It’s 5pm on a Wednesday and Professor David Campbell just spent 3 hours teaching his course on the Foundations of Civic Engagement.
|Professor David Campbell|
“I feel better once the teaching is done at the end of the week.”
Teaching, however, has hardly drained Campbell of his energy. As he sits in his office in Hinman’s Rockefeller Center, rocking his knee up and and down in a steady staccato, it's clear that Campbell never tires.
As the chair of the Department of Public Administration in the College of Community and Public Affairs, Campbell is a civic engagement titan, integral to the growth and continuity of Binghamton University’s presence in the life of Binghamton’s residents, and this isn’t the first place he’s been able to make a difference. Professor Campbell has worked with non-profits in New York City, Cleveland, Boston, whose focus was on the welfare of low income individuals.
Campbell also worked as an adjunct faculty member at Columbia University in their Master's in Public Administration program from 1999 to 2005, but was willing to make the move to the Central Tier if opportunities, both personal and professional, presented themselves.
“I liked Ithaca very much...” said Campbell, “...New York felt really bad after 9/11, and the few months after I really thought hard about moving.”
Although it took a few years from thought to fruition, Campbell eventually joined Binghamton University in 2006. At the time, Binghamton was opening it’s Downtown Center and looking to employ experienced faculty; Campbell was looking for a career pivot.
|@16WashingtonSt: Binghamton UDC|
“Those of us in public service are always asking the question ‘What’s the best way you can make a difference’ and I wondered if the work I was doing in the non-profit sector took the best advantage of my strengths. And while I loved the non-profit work I also felt I didn’t have proper thinking time. I thought if I were in a university I could also do research that allowed me to spend time thinking about things. And I found that I loved teaching.”

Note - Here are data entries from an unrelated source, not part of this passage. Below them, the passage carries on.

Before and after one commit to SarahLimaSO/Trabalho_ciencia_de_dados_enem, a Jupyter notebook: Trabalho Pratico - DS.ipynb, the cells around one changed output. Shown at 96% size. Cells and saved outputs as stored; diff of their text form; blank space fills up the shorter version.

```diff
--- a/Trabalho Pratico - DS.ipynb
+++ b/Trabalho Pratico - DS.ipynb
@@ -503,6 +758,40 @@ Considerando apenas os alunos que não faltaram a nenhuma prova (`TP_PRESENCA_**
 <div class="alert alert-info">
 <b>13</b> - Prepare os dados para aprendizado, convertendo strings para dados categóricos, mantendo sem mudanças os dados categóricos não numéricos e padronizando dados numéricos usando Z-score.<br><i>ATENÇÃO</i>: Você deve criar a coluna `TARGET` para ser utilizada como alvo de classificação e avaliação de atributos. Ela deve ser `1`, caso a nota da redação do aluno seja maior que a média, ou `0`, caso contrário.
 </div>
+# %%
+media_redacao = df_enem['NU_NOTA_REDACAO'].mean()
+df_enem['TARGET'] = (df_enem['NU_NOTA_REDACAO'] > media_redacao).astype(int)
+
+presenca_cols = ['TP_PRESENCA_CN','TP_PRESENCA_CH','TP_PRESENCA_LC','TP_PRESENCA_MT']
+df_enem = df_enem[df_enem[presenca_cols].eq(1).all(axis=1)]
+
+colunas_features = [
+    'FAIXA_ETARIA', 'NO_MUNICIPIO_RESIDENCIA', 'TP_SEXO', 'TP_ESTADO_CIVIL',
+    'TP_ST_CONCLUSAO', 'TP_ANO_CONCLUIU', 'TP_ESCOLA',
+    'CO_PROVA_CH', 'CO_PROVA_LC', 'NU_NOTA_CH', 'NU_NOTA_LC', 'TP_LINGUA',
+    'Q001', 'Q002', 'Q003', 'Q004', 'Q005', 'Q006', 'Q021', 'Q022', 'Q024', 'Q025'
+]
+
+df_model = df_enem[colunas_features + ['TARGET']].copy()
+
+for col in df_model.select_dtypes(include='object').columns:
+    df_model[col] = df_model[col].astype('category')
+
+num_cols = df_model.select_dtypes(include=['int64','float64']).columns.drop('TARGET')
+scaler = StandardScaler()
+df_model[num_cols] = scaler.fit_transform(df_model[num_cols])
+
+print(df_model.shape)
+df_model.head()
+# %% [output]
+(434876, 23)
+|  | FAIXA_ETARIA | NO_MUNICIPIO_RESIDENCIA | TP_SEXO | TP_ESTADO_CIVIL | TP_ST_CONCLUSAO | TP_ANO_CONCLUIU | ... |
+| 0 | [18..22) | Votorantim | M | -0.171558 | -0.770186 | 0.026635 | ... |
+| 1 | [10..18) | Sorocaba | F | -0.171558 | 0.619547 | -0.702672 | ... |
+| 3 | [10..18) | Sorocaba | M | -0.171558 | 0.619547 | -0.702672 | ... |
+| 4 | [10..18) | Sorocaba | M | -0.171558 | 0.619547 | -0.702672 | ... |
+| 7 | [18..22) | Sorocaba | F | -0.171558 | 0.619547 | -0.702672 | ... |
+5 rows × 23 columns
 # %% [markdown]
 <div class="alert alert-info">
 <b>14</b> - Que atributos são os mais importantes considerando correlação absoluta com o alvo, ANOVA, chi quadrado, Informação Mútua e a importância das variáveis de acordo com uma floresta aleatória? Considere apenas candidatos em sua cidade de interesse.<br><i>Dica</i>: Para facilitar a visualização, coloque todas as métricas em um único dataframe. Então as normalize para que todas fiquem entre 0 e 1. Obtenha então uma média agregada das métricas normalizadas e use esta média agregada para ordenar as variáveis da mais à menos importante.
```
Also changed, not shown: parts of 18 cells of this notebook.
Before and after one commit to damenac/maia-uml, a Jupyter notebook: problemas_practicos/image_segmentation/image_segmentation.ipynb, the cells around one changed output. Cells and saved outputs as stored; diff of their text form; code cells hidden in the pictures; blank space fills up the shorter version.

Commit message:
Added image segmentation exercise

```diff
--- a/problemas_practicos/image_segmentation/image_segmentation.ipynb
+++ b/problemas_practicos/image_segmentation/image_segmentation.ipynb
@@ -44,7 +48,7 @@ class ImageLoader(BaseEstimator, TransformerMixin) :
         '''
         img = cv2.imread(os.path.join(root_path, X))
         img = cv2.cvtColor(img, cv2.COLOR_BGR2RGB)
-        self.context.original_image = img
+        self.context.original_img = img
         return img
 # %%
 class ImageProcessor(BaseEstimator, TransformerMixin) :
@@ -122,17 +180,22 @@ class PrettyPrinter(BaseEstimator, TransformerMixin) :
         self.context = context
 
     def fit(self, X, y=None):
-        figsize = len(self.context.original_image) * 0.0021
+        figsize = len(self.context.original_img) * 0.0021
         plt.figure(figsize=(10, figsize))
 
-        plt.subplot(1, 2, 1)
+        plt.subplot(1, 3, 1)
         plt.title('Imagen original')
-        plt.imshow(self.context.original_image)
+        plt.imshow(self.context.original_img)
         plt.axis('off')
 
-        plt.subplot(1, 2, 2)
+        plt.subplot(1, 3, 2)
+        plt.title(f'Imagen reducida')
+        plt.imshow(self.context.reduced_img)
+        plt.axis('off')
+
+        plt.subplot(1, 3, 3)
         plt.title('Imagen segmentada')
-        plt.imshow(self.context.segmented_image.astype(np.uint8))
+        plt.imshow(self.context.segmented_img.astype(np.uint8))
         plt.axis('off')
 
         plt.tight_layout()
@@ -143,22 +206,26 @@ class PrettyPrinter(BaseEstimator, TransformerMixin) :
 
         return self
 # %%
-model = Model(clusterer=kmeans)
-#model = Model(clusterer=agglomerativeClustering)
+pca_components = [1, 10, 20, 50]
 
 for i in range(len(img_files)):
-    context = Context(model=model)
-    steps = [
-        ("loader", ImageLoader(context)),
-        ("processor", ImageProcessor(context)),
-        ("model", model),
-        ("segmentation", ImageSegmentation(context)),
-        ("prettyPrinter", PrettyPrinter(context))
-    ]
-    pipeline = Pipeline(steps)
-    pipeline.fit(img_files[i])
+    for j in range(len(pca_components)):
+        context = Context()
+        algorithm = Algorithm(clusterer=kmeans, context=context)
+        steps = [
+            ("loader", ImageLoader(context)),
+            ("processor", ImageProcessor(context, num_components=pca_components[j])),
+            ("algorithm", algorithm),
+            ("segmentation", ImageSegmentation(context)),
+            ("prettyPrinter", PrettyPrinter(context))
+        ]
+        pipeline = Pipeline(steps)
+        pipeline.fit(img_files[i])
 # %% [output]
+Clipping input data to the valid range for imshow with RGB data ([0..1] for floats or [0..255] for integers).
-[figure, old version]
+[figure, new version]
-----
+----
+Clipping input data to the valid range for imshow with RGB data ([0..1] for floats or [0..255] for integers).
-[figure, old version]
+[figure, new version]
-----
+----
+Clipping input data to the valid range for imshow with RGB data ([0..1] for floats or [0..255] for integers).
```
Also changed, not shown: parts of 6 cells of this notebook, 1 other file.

Still, Campbell took some detours on his way to academia.
“I knew when I was in college what my core values were. I knew that I cared about making a difference. I knew that it was important for me to be able to say that at the end of my life, I had contributed to making the world a better place particularly for those who had less than I. But it was rarely clear to me what the best way to do that was.”
Upon graduating with a degree in Philosophy, he took a job with a middling New York congressman and stayed for 3 years. Then he got his masters from Yale...in divinity. But somehow for the Campbells, all roads lead back to teaching. Campbell’s father and four brothers are all teachers and while it may have taken longer than anticipated, he fell into the family practice as well.
A few of the courses he teaches for Undergraduates, ‘Foundations and Civic Engagement’ and ‘Philanthropy and Civil Societies’, contain an integral social media component, something unique to classes taught here at Binghamton. Tweets from his students can be found by searching #BUtweeters. In his Philanthropy and Civil Societies course, students also have the opportunity to give away real money to real local causes, with the amount of the donation dependent on the amount they raise. The amount is then matched by the Dean and by Campbell as well. Where does the money eventually go?
“Last year our class bought a goat.”
The vision of having a campus community fully aware of their civic engagement duties is far from accomplished, but through his work in both the non-profit and academic spheres, Professor Campbell is certainly committed to seeing the vision through.
-Phil Sepulchre, CCE Social Media and Marketing Intern